    – Mari-Lou A
    Sep 18, 2016 at 10:33

1 Answer 1


As has been pointed out in the comments, the first example is the least used (although a quick search on Google Books still returns several hundred examples of published use). Of the four though, it's the only one that would sound wrong to most English ears.

The other three are all in common use. The suggestion that #3 is, in some way, incorrect is just plain wrong or is misunderstanding a (fairly loose) rule.

You have to look at the way 'surprised' is being used.

If it being used as a verb then the writer is correct - it should take much as the modifier. If it's being used as an adjective, it can take either.

Take a less ambiguous example - the verb 'Praise'

The work was much praised or The work was very praised

Here, because 'praised' hasn't made the jump from verb to adjective 'very' sounds wrong. 'Surprised' though (like interested, disappointed, confused and many others) can be used in both ways.

Again, as has been eloquently pointed out in the comments, English is a dynamic, evolving language.

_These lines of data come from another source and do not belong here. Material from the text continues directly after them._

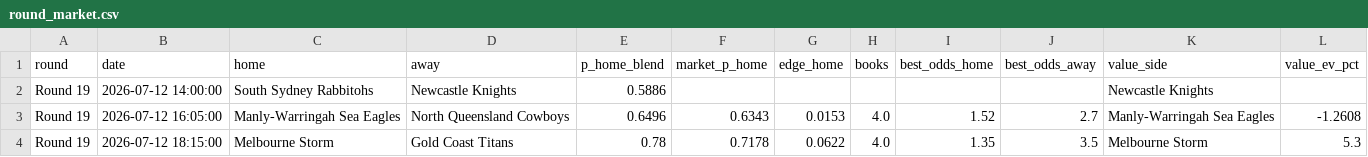
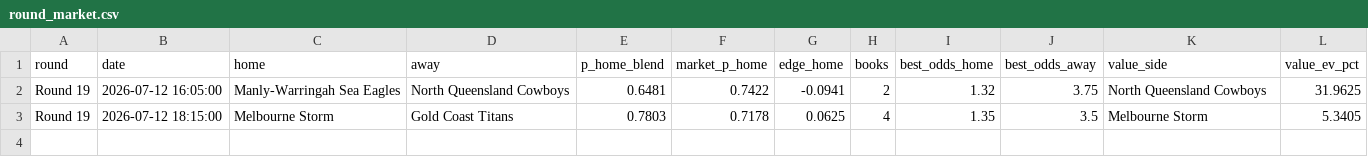
Before and after one commit to EJMC95/crypto-trading-bot, a CSV file: nrl-predictor/outputs/round_market.csv, drawn as a sheet.

```diff
--- a/nrl-predictor/outputs/round_market.csv
+++ b/nrl-predictor/outputs/round_market.csv
@@ -1,4 +1,3 @@
 round,date,home,away,p_home_blend,market_p_home,edge_home,books,best_odds_home,best_odds_away,value_side,value_ev_pct
-Round 19,2026-07-12 14:00:00,South Sydney Rabbitohs,Newcastle Knights,0.5886,,,,,,Newcastle Knights,
-Round 19,2026-07-12 16:05:00,Manly-Warringah Sea Eagles,North Queensland Cowboys,0.6496,0.6343,0.0153,4.0,1.52,2.7,Manly-Warringah Sea Eagles,-1.2608
-Round 19,2026-07-12 18:15:00,Melbourne Storm,Gold Coast Titans,0.78,0.7178,0.0622,4.0,1.35,3.5,Melbourne Storm,5.3
+Round 19,2026-07-12 16:05:00,Manly-Warringah Sea Eagles,North Queensland Cowboys,0.6481,0.7422,-0.0941,2,1.32,3.75,North Queensland Cowboys,31.9625
+Round 19,2026-07-12 18:15:00,Melbourne Storm,Gold Coast Titans,0.7803,0.7178,0.0625,4,1.35,3.5,Melbourne Storm,5.3405
```
Also changed, not shown: nrl-predictor/outputs/paper_ledger.csv, nrl-predictor/outputs/round_predictions.csv, 14 other files.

  • Community wiki as most of the work has been done in the comments and I just wanted to bring them together and move it out of the unanswered list
    – PerryW
    Sep 23, 2016 at 4:54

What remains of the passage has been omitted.